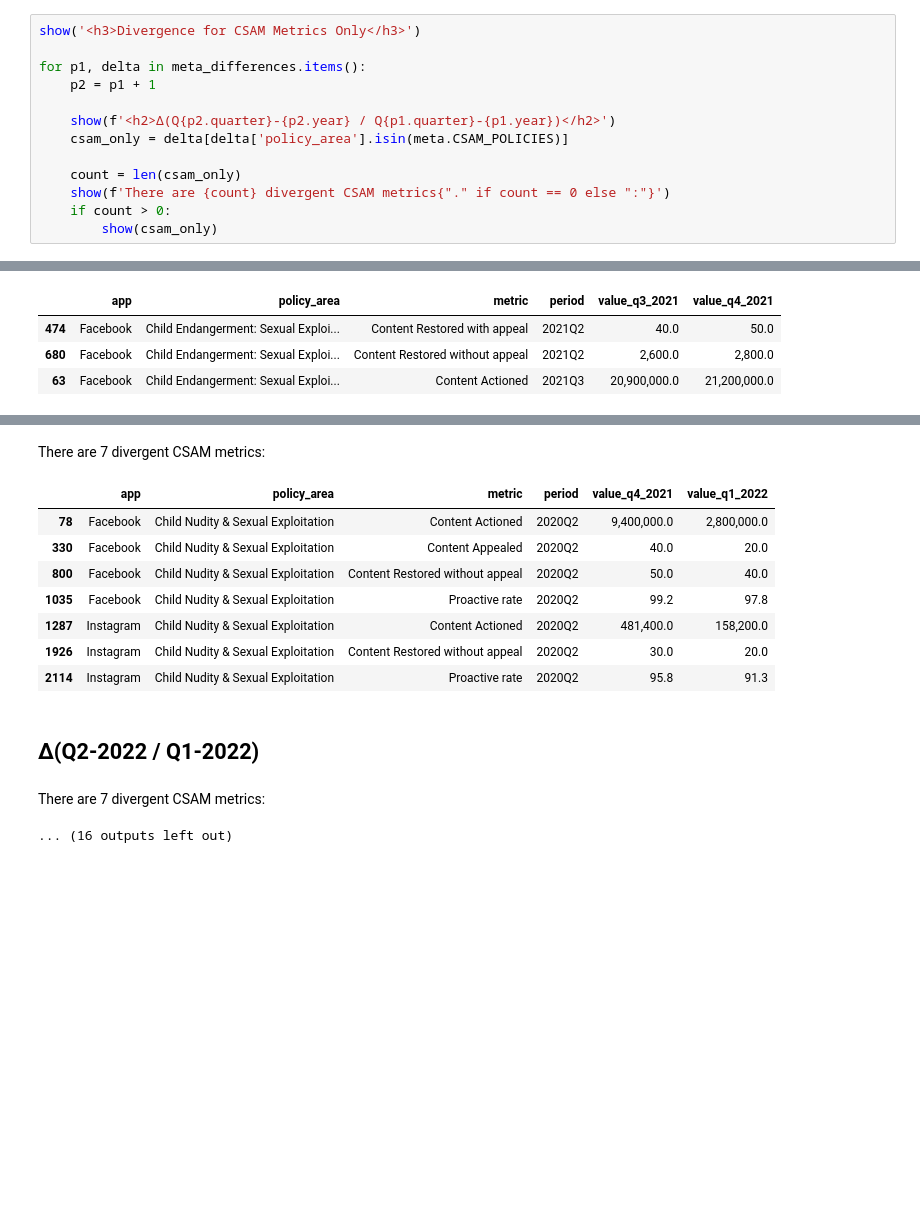
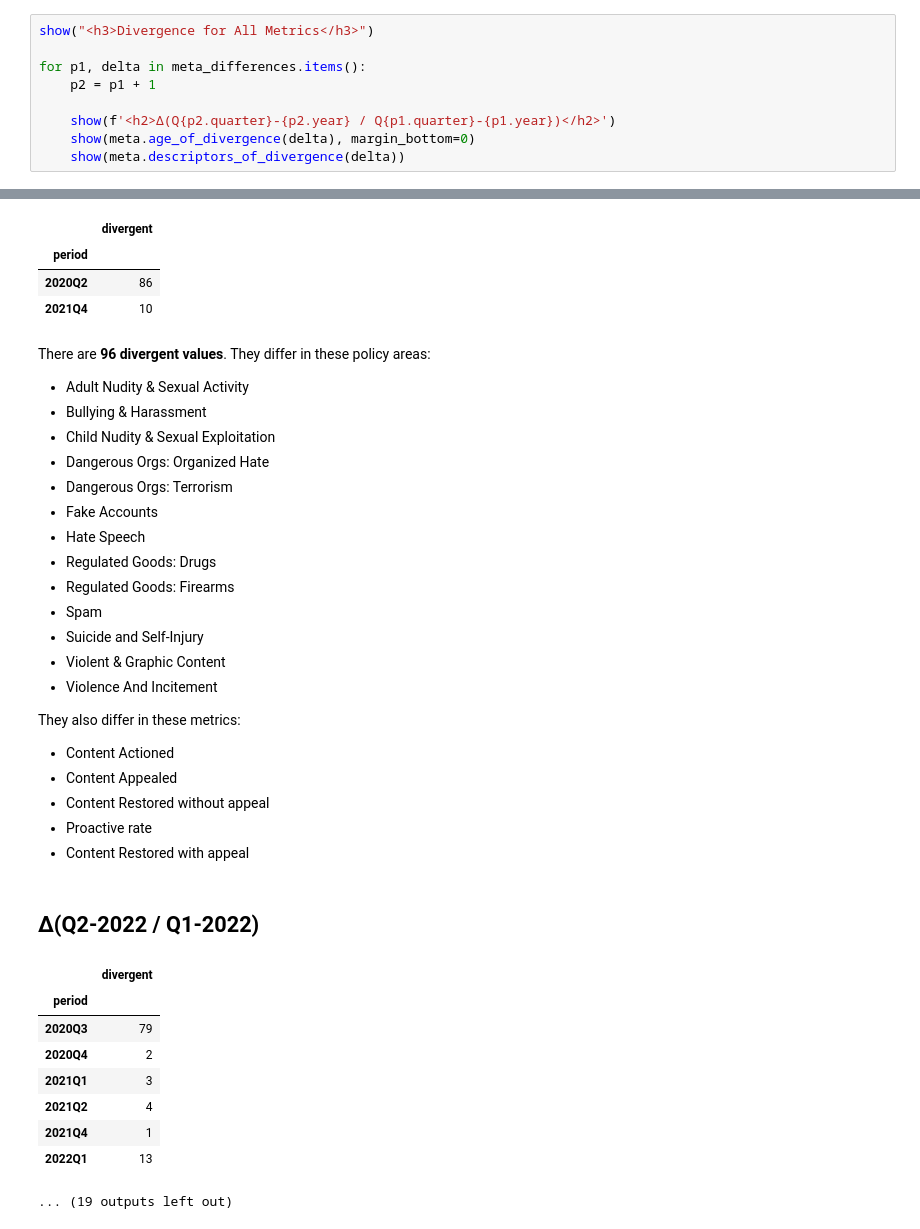
Before and after one commit to apparebit/diaphanous, a Jupyter notebook: analysis/meta.ipynb, the cells around one changed output, grey strips where cells are left out. Drawn from its saved outputs; the diff is of its cells as text; blank space fills up the shorter version.

```diff
--- a/analysis/meta.ipynb
+++ b/analysis/meta.ipynb
@@ -348,16 +322,12 @@ Quarterly rate of divergence
 | 9 | 2023Q4 | 0 | 3,368 | 0.000 |
 For each quarter, the abvove table shows the number of entries in that quarter's data that are different from the previous quarter's disclosure divided by the total number of entries from the previous ...
 # %%
-show('<h3>Divergence for CSAM Metrics Only</h3>')
+show("<h3>Divergence for All Metrics</h3>")
 
 for p1, delta in meta_differences.items():
     p2 = p1 + 1
 
     show(f'<h2>Δ(Q{p2.quarter}-{p2.year} / Q{p1.quarter}-{p1.year})</h2>')
-    csam_only = delta[delta['policy_area'].isin(meta.CSAM_POLICIES)]
-
-    count = len(csam_only)
-    show(f'There are {count} divergent CSAM metrics{"." if count == 0 else ":"}')
-    if count > 0:
-        show(csam_only)
+    show(meta.age_of_divergence(delta), margin_bottom=0)
+    show(meta.descriptors_of_divergence(delta))
 # %% [output]
@@ -382,17 +386,35 @@ There are 3 divergent CSAM metrics:
-|  | app | policy_area | metric | period | value_q3_2021 | value_q4_2021 |
-| 474 | Facebook | Child Endangerment: Sexual Exploi... | Content Restored with appeal | 2021Q2 | 40.0 | 50.0 |
-| 680 | Facebook | Child Endangerment: Sexual Exploi... | Content Restored without appeal | 2021Q2 | 2,600.0 | 2,800.0 |
-| 63 | Facebook | Child Endangerment: Sexual Exploi... | Content Actioned | 2021Q3 | 20,900,000.0 | 21,200,000.0 |
 Δ(Q1-2022 / Q4-2021)
+|  | divergent |
+| period |  |
+| 2020Q2 | 86 |
+| 2021Q4 | 10 |
-There are 7 divergent CSAM metrics:
+There are 96 divergent values. They differ in these policy areas:
+Adult Nudity & Sexual Activity
+Bullying & Harassment
+Child Nudity & Sexual Exploitation
+Dangerous Orgs: Organized Hate
+Dangerous Orgs: Terrorism
+Fake Accounts
+Hate Speech
+Regulated Goods: Drugs
+Regulated Goods: Firearms
+Spam
+Suicide and Self-Injury
+Violent & Graphic Content
+Violence And Incitement
+They also differ in these metrics:
+Content Actioned
+Content Appealed
+Content Restored without appeal
+Proactive rate
+Content Restored with appeal
-|  | app | policy_area | metric | period | value_q4_2021 | value_q1_2022 |
-| 78 | Facebook | Child Nudity & Sexual Exploitation | Content Actioned | 2020Q2 | 9,400,000.0 | 2,800,000.0 |
-| 330 | Facebook | Child Nudity & Sexual Exploitation | Content Appealed | 2020Q2 | 40.0 | 20.0 |
-| 800 | Facebook | Child Nudity & Sexual Exploitation | Content Restored without appeal | 2020Q2 | 50.0 | 40.0 |
-| 1035 | Facebook | Child Nudity & Sexual Exploitation | Proactive rate | 2020Q2 | 99.2 | 97.8 |
-| 1287 | Instagram | Child Nudity & Sexual Exploitation | Content Actioned | 2020Q2 | 481,400.0 | 158,200.0 |
-| 1926 | Instagram | Child Nudity & Sexual Exploitation | Content Restored without appeal | 2020Q2 | 30.0 | 20.0 |
-| 2114 | Instagram | Child Nudity & Sexual Exploitation | Proactive rate | 2020Q2 | 95.8 | 91.3 |
 Δ(Q2-2022 / Q1-2022)
-There are 7 divergent CSAM metrics:
+|  | divergent |
+| period |  |
+| 2020Q3 | 79 |
+| 2020Q4 | 2 |
+| 2021Q1 | 3 |
+| 2021Q2 | 4 |
+| 2021Q4 | 1 |
+| 2022Q1 | 13 |
-... (16 outputs left out)
+... (19 outputs left out)
```
Also changed, not shown: parts of 11 cells of this notebook, 7 other files.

========================================

* **Activity**: Exclude the pictures. Write out the remaining data exactly.

* **Answer**:
Before and after one commit to apparebit/diaphanous, a Jupyter notebook: analysis/meta.ipynb, the cells around one changed output, grey strips where cells are left out. Drawn from its saved outputs; the diff is of its cells as text; blank space fills up the shorter version.

```diff
--- a/analysis/meta.ipynb
+++ b/analysis/meta.ipynb
@@ -348,16 +322,12 @@ Quarterly rate of divergence
 | 9 | 2023Q4 | 0 | 3,368 | 0.000 |
 For each quarter, the abvove table shows the number of entries in that quarter's data that are different from the previous quarter's disclosure divided by the total number of entries from the previous ...
 # %%
-show('<h3>Divergence for CSAM Metrics Only</h3>')
+show("<h3>Divergence for All Metrics</h3>")
 
 for p1, delta in meta_differences.items():
     p2 = p1 + 1
 
     show(f'<h2>Δ(Q{p2.quarter}-{p2.year} / Q{p1.quarter}-{p1.year})</h2>')
-    csam_only = delta[delta['policy_area'].isin(meta.CSAM_POLICIES)]
-
-    count = len(csam_only)
-    show(f'There are {count} divergent CSAM metrics{"." if count == 0 else ":"}')
-    if count > 0:
-        show(csam_only)
+    show(meta.age_of_divergence(delta), margin_bottom=0)
+    show(meta.descriptors_of_divergence(delta))
 # %% [output]
@@ -382,17 +386,35 @@ There are 3 divergent CSAM metrics:
-|  | app | policy_area | metric | period | value_q3_2021 | value_q4_2021 |
-| 474 | Facebook | Child Endangerment: Sexual Exploi... | Content Restored with appeal | 2021Q2 | 40.0 | 50.0 |
-| 680 | Facebook | Child Endangerment: Sexual Exploi... | Content Restored without appeal | 2021Q2 | 2,600.0 | 2,800.0 |
-| 63 | Facebook | Child Endangerment: Sexual Exploi... | Content Actioned | 2021Q3 | 20,900,000.0 | 21,200,000.0 |
 Δ(Q1-2022 / Q4-2021)
+|  | divergent |
+| period |  |
+| 2020Q2 | 86 |
+| 2021Q4 | 10 |
-There are 7 divergent CSAM metrics:
+There are 96 divergent values. They differ in these policy areas:
+Adult Nudity & Sexual Activity
+Bullying & Harassment
+Child Nudity & Sexual Exploitation
+Dangerous Orgs: Organized Hate
+Dangerous Orgs: Terrorism
+Fake Accounts
+Hate Speech
+Regulated Goods: Drugs
+Regulated Goods: Firearms
+Spam
+Suicide and Self-Injury
+Violent & Graphic Content
+Violence And Incitement
+They also differ in these metrics:
+Content Actioned
+Content Appealed
+Content Restored without appeal
+Proactive rate
+Content Restored with appeal
-|  | app | policy_area | metric | period | value_q4_2021 | value_q1_2022 |
-| 78 | Facebook | Child Nudity & Sexual Exploitation | Content Actioned | 2020Q2 | 9,400,000.0 | 2,800,000.0 |
-| 330 | Facebook | Child Nudity & Sexual Exploitation | Content Appealed | 2020Q2 | 40.0 | 20.0 |
-| 800 | Facebook | Child Nudity & Sexual Exploitation | Content Restored without appeal | 2020Q2 | 50.0 | 40.0 |
-| 1035 | Facebook | Child Nudity & Sexual Exploitation | Proactive rate | 2020Q2 | 99.2 | 97.8 |
-| 1287 | Instagram | Child Nudity & Sexual Exploitation | Content Actioned | 2020Q2 | 481,400.0 | 158,200.0 |
-| 1926 | Instagram | Child Nudity & Sexual Exploitation | Content Restored without appeal | 2020Q2 | 30.0 | 20.0 |
-| 2114 | Instagram | Child Nudity & Sexual Exploitation | Proactive rate | 2020Q2 | 95.8 | 91.3 |
 Δ(Q2-2022 / Q1-2022)
-There are 7 divergent CSAM metrics:
+|  | divergent |
+| period |  |
+| 2020Q3 | 79 |
+| 2020Q4 | 2 |
+| 2021Q1 | 3 |
+| 2021Q2 | 4 |
+| 2021Q4 | 1 |
+| 2022Q1 | 13 |
-... (16 outputs left out)
+... (19 outputs left out)
```
Also changed, not shown: parts of 11 cells of this notebook, 7 other files.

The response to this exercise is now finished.